Work instruction: Identify, in the records below, every line where the string "interface" appears, and copy each such line.

________________________

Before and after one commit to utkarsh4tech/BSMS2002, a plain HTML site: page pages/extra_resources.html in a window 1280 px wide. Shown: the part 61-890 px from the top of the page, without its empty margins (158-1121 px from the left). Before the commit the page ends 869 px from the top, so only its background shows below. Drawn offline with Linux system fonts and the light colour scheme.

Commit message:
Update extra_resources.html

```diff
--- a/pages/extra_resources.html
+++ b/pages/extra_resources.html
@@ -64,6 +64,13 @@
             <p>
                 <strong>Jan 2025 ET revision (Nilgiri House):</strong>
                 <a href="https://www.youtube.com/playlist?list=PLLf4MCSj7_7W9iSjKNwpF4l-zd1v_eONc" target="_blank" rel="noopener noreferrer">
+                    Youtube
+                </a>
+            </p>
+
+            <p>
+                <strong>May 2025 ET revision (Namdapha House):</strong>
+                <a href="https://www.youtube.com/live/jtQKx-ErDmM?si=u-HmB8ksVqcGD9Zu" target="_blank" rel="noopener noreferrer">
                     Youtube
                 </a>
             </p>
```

________________________

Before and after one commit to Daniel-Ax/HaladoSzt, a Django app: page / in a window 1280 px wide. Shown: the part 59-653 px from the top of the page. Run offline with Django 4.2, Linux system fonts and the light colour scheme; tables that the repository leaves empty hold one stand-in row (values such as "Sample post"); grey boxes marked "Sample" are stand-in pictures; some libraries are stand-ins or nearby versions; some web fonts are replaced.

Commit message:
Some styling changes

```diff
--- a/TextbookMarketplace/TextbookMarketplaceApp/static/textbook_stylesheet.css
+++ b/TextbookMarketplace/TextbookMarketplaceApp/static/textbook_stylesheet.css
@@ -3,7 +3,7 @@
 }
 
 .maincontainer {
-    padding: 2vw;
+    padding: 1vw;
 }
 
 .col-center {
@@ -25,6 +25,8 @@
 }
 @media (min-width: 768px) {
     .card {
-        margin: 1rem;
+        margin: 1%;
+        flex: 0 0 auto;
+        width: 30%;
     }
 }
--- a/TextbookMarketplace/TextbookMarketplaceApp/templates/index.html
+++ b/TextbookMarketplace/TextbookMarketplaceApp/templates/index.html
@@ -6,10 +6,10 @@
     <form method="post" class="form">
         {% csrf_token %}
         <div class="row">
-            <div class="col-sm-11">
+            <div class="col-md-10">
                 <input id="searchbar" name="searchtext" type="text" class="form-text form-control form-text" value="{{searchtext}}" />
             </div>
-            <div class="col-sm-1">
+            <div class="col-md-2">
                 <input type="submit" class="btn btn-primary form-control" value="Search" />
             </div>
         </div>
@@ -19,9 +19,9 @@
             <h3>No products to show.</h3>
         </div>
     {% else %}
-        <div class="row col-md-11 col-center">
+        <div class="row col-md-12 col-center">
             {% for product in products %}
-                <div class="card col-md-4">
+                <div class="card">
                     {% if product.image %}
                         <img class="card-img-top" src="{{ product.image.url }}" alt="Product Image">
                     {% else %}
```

________________________

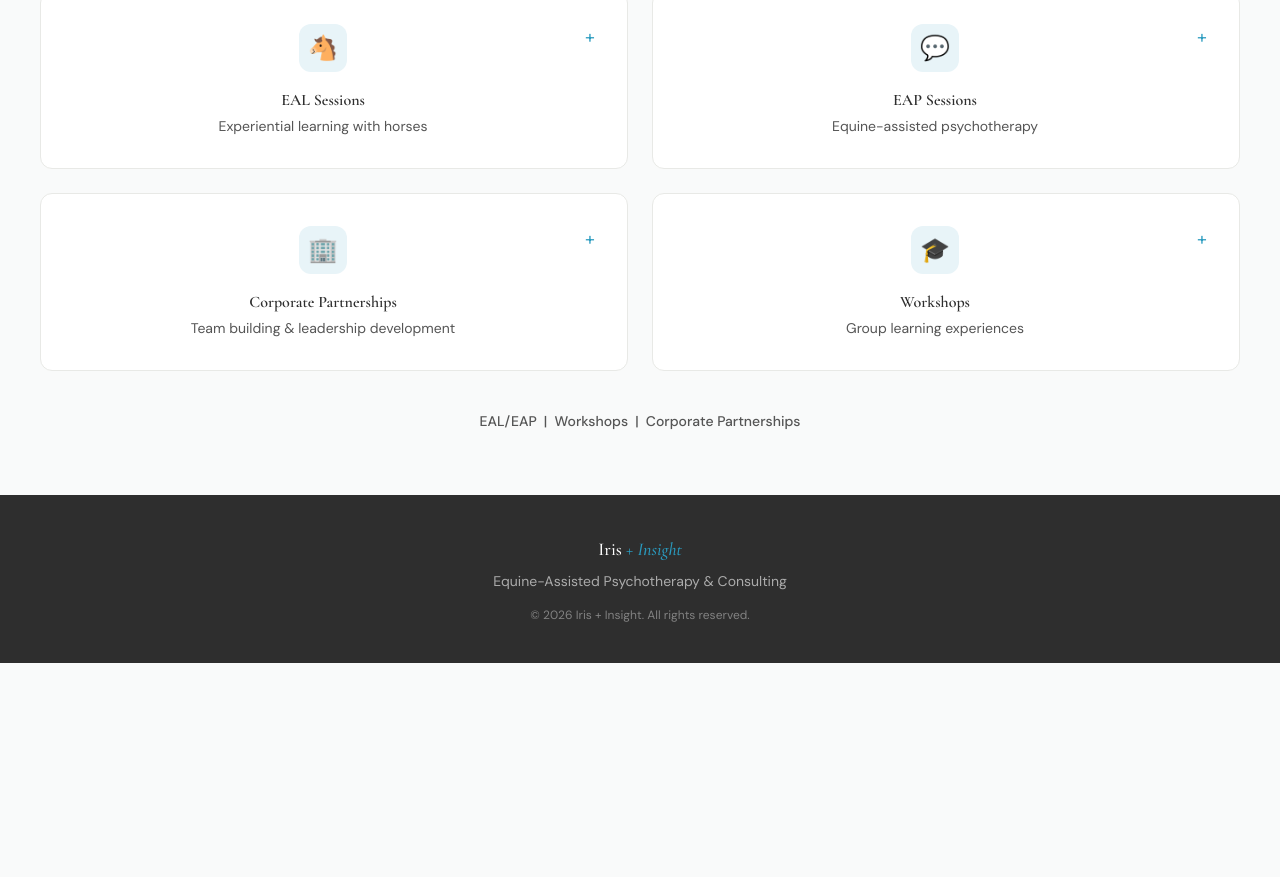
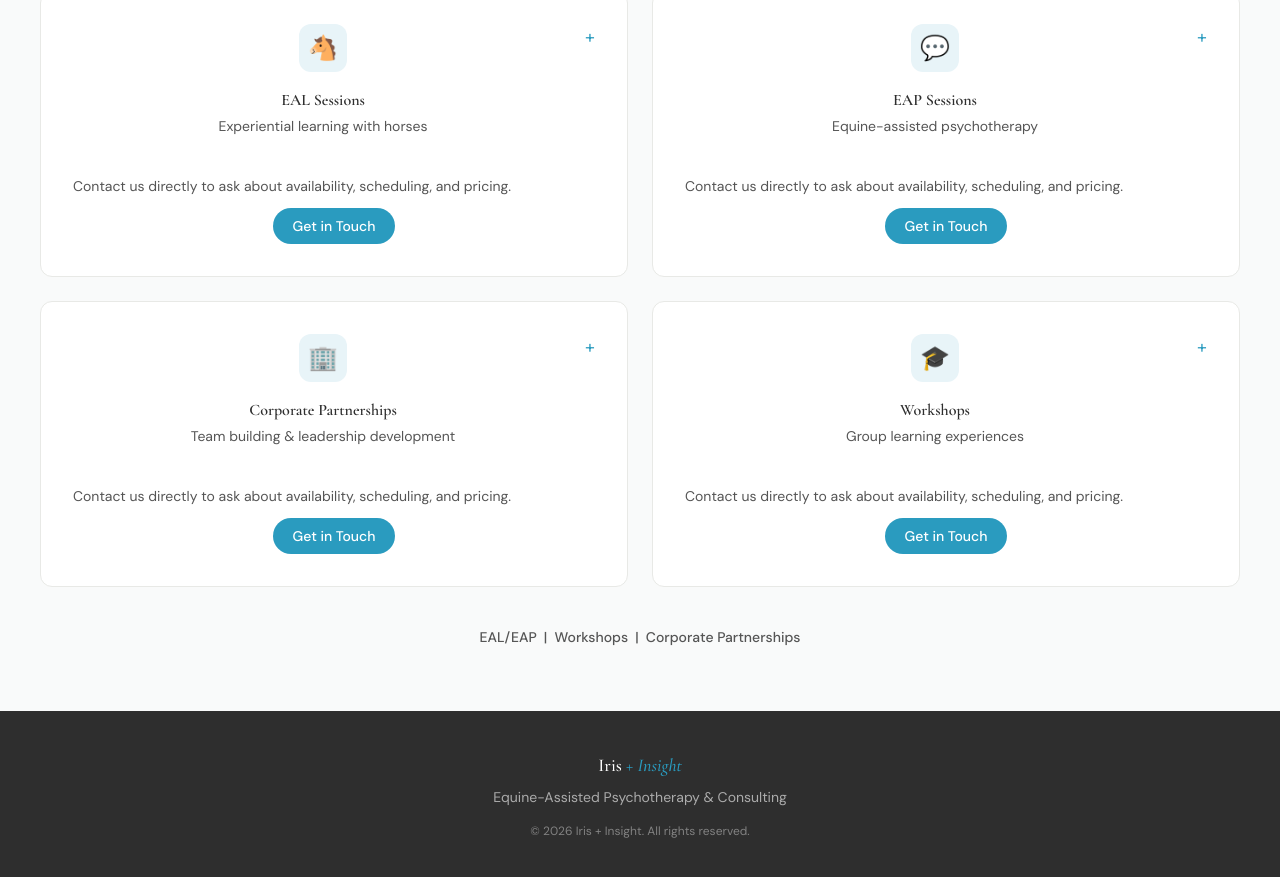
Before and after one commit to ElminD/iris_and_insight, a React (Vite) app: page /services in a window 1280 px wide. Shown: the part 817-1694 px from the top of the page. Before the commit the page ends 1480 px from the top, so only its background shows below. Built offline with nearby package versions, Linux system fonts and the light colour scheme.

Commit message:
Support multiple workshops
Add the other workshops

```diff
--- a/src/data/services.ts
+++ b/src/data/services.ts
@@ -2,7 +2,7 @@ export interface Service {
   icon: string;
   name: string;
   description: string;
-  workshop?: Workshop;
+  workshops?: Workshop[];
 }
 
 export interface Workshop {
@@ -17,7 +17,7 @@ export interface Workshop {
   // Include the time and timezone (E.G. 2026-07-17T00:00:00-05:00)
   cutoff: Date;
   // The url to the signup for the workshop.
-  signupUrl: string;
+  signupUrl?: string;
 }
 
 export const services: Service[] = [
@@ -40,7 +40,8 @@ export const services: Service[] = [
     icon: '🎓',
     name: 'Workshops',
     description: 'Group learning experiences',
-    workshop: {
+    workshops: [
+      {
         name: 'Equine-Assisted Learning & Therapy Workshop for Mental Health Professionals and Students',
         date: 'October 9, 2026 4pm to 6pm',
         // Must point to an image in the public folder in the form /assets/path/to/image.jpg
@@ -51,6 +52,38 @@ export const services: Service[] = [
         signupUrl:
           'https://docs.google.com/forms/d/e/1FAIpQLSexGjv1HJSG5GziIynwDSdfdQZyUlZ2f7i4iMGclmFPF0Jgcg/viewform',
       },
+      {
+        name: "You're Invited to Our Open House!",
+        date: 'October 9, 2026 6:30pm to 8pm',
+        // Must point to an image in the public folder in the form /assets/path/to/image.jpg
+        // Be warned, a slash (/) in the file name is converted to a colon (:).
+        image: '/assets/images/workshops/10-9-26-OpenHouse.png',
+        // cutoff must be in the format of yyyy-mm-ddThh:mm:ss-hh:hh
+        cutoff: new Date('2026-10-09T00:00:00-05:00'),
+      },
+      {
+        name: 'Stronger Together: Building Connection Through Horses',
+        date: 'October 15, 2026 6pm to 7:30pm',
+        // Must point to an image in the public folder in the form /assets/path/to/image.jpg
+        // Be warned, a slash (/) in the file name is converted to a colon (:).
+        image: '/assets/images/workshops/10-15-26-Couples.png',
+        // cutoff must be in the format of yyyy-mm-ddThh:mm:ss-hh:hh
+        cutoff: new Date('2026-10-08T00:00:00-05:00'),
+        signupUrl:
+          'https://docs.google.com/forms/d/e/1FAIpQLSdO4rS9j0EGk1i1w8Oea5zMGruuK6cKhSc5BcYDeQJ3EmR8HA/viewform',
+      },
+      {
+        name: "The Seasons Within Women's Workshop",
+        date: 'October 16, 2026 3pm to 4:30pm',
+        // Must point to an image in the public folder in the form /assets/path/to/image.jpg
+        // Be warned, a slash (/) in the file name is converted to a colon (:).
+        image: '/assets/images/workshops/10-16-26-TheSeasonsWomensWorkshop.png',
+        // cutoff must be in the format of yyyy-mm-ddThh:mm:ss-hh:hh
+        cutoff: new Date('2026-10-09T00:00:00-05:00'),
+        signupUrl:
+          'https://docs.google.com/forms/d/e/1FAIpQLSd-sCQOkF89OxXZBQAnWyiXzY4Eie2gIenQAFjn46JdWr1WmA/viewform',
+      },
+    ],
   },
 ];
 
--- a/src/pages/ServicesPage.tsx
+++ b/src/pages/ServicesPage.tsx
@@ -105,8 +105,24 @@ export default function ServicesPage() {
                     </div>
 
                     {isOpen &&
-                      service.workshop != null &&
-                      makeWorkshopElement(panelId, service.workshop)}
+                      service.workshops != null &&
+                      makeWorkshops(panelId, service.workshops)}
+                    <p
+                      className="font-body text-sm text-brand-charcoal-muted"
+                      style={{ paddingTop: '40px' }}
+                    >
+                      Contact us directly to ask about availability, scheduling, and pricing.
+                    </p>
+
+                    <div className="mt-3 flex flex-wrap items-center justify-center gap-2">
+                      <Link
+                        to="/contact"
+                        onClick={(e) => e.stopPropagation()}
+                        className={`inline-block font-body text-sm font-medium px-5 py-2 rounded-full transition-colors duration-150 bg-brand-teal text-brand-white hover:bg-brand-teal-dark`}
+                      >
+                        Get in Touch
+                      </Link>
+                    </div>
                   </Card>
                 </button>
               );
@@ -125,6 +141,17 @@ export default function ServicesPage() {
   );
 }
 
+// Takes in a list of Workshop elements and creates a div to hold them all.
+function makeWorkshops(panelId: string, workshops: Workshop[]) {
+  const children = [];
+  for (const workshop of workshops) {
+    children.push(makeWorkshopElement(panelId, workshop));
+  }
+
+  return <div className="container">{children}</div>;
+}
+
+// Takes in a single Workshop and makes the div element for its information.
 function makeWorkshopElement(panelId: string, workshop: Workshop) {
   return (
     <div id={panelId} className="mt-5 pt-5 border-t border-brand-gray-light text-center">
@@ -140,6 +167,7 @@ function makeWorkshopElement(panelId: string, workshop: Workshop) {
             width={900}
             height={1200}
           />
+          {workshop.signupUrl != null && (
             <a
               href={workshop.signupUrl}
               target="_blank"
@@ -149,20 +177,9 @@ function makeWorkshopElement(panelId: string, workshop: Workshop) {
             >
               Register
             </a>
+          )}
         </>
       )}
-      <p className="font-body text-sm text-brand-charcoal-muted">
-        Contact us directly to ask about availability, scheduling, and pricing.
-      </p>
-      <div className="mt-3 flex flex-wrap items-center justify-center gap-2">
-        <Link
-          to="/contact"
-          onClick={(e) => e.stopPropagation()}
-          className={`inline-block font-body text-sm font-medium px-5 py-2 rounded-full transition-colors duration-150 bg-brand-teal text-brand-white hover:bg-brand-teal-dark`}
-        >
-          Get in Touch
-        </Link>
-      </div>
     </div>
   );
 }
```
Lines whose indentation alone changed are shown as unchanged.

________________________

Completed task:
@@ -2,7 +2,7 @@ export interface Service {
 export interface Workshop {
@@ -17,7 +17,7 @@ export interface Workshop {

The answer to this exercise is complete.